Supplied data section start
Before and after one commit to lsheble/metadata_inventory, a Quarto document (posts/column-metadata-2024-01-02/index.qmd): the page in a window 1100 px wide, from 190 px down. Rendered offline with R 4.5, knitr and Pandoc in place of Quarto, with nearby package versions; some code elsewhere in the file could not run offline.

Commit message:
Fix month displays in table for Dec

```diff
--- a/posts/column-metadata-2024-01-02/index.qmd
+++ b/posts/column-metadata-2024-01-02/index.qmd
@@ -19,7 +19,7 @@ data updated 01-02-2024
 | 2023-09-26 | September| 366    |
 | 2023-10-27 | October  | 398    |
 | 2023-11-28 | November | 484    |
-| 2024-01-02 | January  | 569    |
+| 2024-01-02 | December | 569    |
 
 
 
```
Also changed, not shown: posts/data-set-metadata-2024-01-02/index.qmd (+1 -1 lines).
Supplied data section end
Work to complete: Using the records above, pull out each line where the word "column" occurs.

Worked solution:
Before and after one commit to lsheble/metadata_inventory, a Quarto document (posts/column-metadata-2024-01-02/index.qmd): the page in a window 1100 px wide, from 190 px down. Rendered offline with R 4.5, knitr and Pandoc in place of Quarto, with nearby package versions; some code elsewhere in the file could not run offline.
--- a/posts/column-metadata-2024-01-02/index.qmd
+++ b/posts/column-metadata-2024-01-02/index.qmd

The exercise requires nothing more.